// Copyright 2023 The Go Authors. All rights reserved.
// Use of this source code is governed by a BSD-style
// license that can be found in the LICENSE file.
package testenv
import (
// CommandContext is like exec.CommandContext, but:
// - skips t if the platform does not support os/exec,
// - sends SIGQUIT (if supported by the platform) instead of SIGKILL
// in its Cancel function
// - if the test has a deadline, adds a Context timeout and WaitDelay
// for an arbitrary grace period before the test's deadline expires,
// - fails the test if the command does not complete before the test's deadline, and
// - sets a Cleanup function that verifies that the test did not leak a subprocess.
func CommandContext(t testing.TB, ctx context.Context, name string, args ...string) *exec.Cmd {

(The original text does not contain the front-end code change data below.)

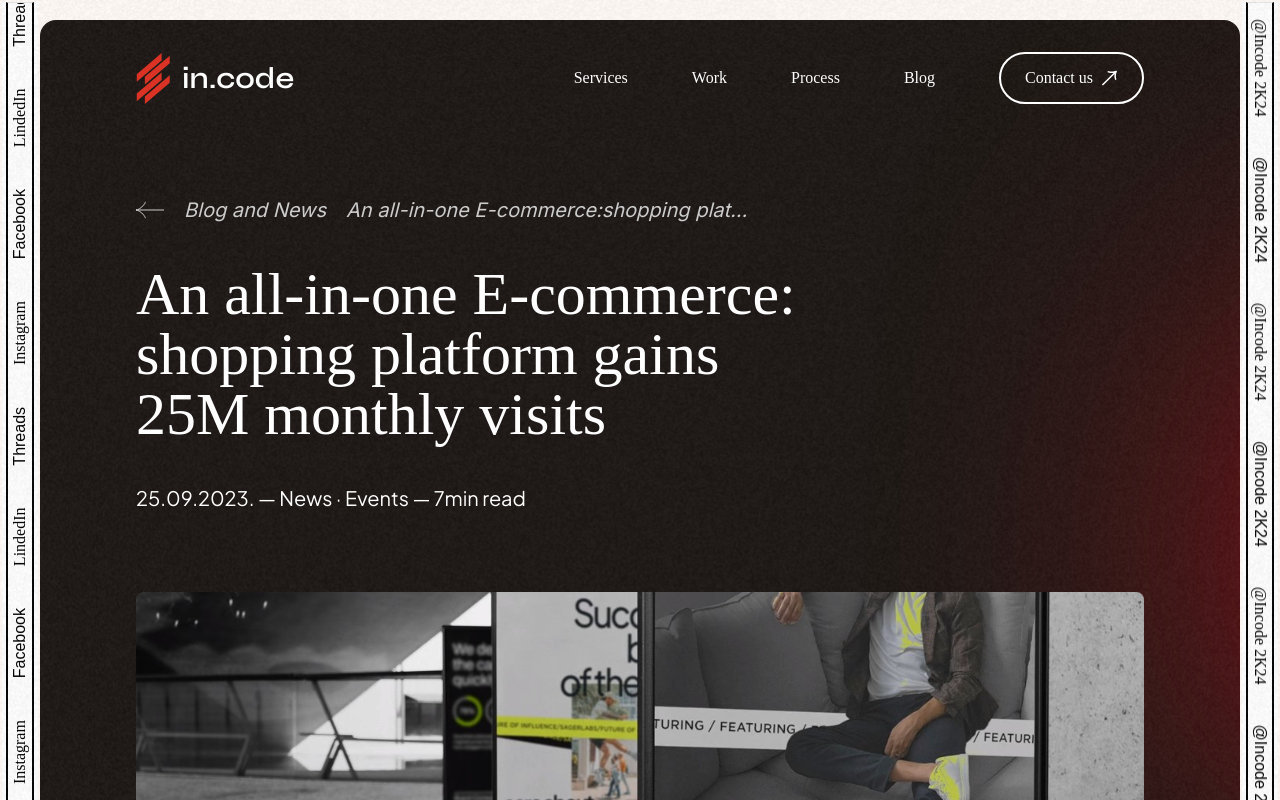
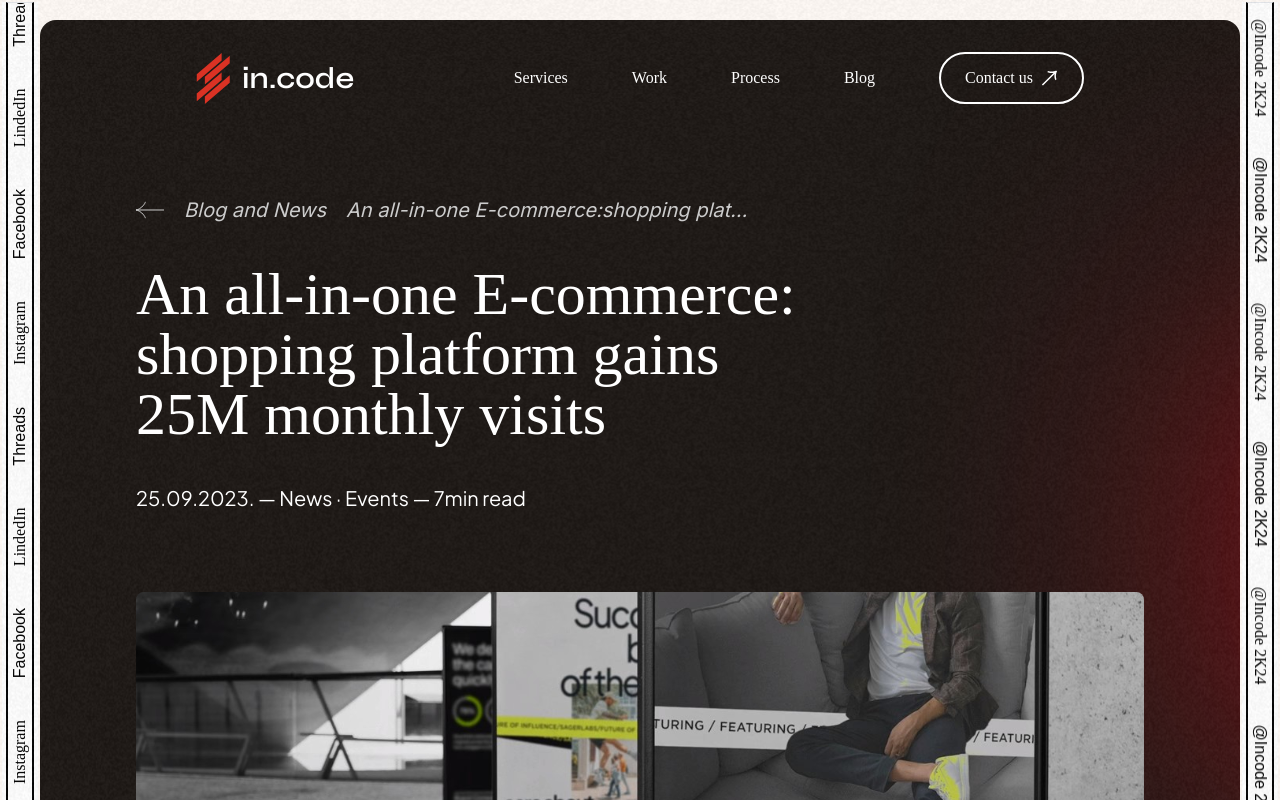
Before and after one commit to talent-programmer/in.code-agency, a Next.js app: page /singleblog in a window 1280 px wide. Shown: the top 800 px of the page. Built offline with nearby package versions, Linux system fonts and the light colour scheme; a web font is replaced by a local one.

Commit message:
blog-content-scroll

```diff
--- a/src/app/blog/page.jsx
+++ b/src/app/blog/page.jsx
@@ -175,10 +175,8 @@ const Blog = () => {
                     </div>
                     <div className="md:hidden flex justify-center items-center w-full">
                         <Swiper
-                            // slidesPerView={4}
                             ref={slideRef}
                             breakpoints={breakpoints}
-                            // spaceBetween={82}
                         >
                             <SwiperSlide className="rounded-[30px]">
                                 <h3 className={getClass("All")} onClick={() => handleClick("All")}>
--- a/src/app/home/home.scss
+++ b/src/app/home/home.scss
@@ -38,7 +38,6 @@
 @media (max-width: 760px) {
     .swipe-button-prev {
         left: calc(50% - 160px)
-        // bottom: 30px;
     }
 }
 
--- a/src/app/singleblog/page.jsx
+++ b/src/app/singleblog/page.jsx
@@ -42,7 +42,6 @@ const SingleBlog = () => {
         return baseClasses;
     };
 
-    const [activeIndex, setActiveIndex] = useState(1);
     const contentRef = useRef()
 
 
@@ -62,12 +61,6 @@ const SingleBlog = () => {
         } else {
             handleClick("first");
         }
-
-        // Calculate the active index based on scroll position
-        // const newIndex = Math.floor((scrollTop + totalHeight / 2) / (contentHeight / contents.length));
-
-        // Update active index
-        // setActiveIndex(newIndex);
     };
 
     useEffect(() => {
--- a/src/app/singleservice/singleservice.scss
+++ b/src/app/singleservice/singleservice.scss
@@ -46,7 +46,6 @@
 @media (max-width: 760px) {
     .swipe-button-prev {
         left: calc(50% - 160px);
-        // bottom: 30px;
     }
 }
 
@@ -57,6 +56,5 @@
 @media (max-width: 760px) {
     .swipe-button-next {
         right: calc(50% - 160px);
-        // bottom: 30px;
     }
 }
--- a/src/components/navbar/NavBar.jsx
+++ b/src/components/navbar/NavBar.jsx
@@ -60,9 +60,9 @@ const NavBar = () => {
     }, []);
 
     return (
-        <div>
+        <header>
             <div className="fixed z-50 w-full top-8">
-                <nav ref={navBar} id="navBar" className="w-full px-6 sm:px-16 lg:px-[136px] lg:mt-5 flex items-center justify-between relative transition-all">
+                <nav ref={navBar} id="navBar" className="w-full max-w-[1160px] mx-auto px-6 sm:px-16 lg:px-[136px] lg:mt-5 flex items-center justify-between relative transition-all">
                     <Link href="/home">
                         <div className="flex items-center gap-3">
                             <Image src={logoDesktop} alt="logo" className="hidden lg:block" />
@@ -140,7 +140,7 @@ const NavBar = () => {
                     </div>
                 </Dialog.Panel>
             </Dialog>
-        </div>
+        </header>
     )
 }
 
```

var (
cancelCtx context.CancelFunc
gracePeriod time.Duration // unlimited unless the test has a deadline (to allow for interactive debugging)
if t, ok := t.(interface {
Deadline() (time.Time, bool)
}); ok {
if td, ok := t.Deadline(); ok {
// Start with a minimum grace period, just long enough to consume the
// output of a reasonable program after it terminates.
gracePeriod = 100 * time.Millisecond
if s := os.Getenv("GO_TEST_TIMEOUT_SCALE"); s != "" {
scale, err := strconv.Atoi(s)
if err != nil {
t.Fatalf("invalid GO_TEST_TIMEOUT_SCALE: %v", err)
gracePeriod *= time.Duration(scale)
// If time allows, increase the termination grace period to 5% of the
// test's remaining time.
testTimeout := time.Until(td)
if gp := testTimeout / 20; gp > gracePeriod {
gracePeriod = gp
// When we run commands that execute subprocesses, we want to reserve two
// grace periods to clean up: one for the delay between the first
// termination signal being sent (via the Cancel callback when the Context
// expires) and the process being forcibly terminated (via the WaitDelay
// field), and a second one for the delay becween the process being
// terminated and and the test logging its output for debugging.
// (We want to ensure that the test process itself has enough time to
// log the output before it is also terminated.)
cmdTimeout := testTimeout - 2*gracePeriod
if cd, ok := ctx.Deadline(); !ok || time.Until(cd) > cmdTimeout {
// Either ctx doesn't have a deadline, or its deadline would expire
// after (or too close before) the test has already timed out.
// Add a shorter timeout so that the test will produce useful output.
ctx, cancelCtx = context.WithTimeout(ctx, cmdTimeout)
cmd := exec.CommandContext(ctx, name, args...)
// Set the Cancel and WaitDelay fields only if present (go 1.20 and later).
// TODO: When Go 1.19 is no longer supported, remove this use of reflection
// and instead set the fields directly.
if cmdCancel := reflect.ValueOf(cmd).Elem().FieldByName("Cancel"); cmdCancel.IsValid() {
cmdCancel.Set(reflect.ValueOf(func() error {
if cancelCtx != nil && ctx.Err() == context.DeadlineExceeded {
// The command timed out due to running too close to the test's deadline.
// There is no way the test did that intentionally — it's too close to the
// wire! — so mark it as a test failure. That way, if the test expects the
// command to fail for some other reason, it doesn't have to distinguish
// between that reason and a timeout.
t.Errorf("test timed out while running command: %v", cmd)
} else {
// The command is being terminated due to ctx being canceled, but
// apparently not due to an explicit test deadline that we added.
// Log that information in case it is useful for diagnosing a failure,
// but don't actually fail the test because of it.
t.Logf("%v: terminating command: %v", ctx.Err(), cmd)
return cmd.Process.Signal(Sigquit)
if cmdWaitDelay := reflect.ValueOf(cmd).Elem().FieldByName("WaitDelay"); cmdWaitDelay.IsValid() {
t.Cleanup(func() {
if cancelCtx != nil {
if cmd.Process != nil && cmd.ProcessState == nil {
t.Errorf("command was started, but test did not wait for it to complete: %v", cmd)
return cmd
// Command is like exec.Command, but applies the same changes as
// testenv.CommandContext (with a default Context).
func Command(t testing.TB, name string, args ...string) *exec.Cmd {
return CommandContext(t, context.Background(), name, args...)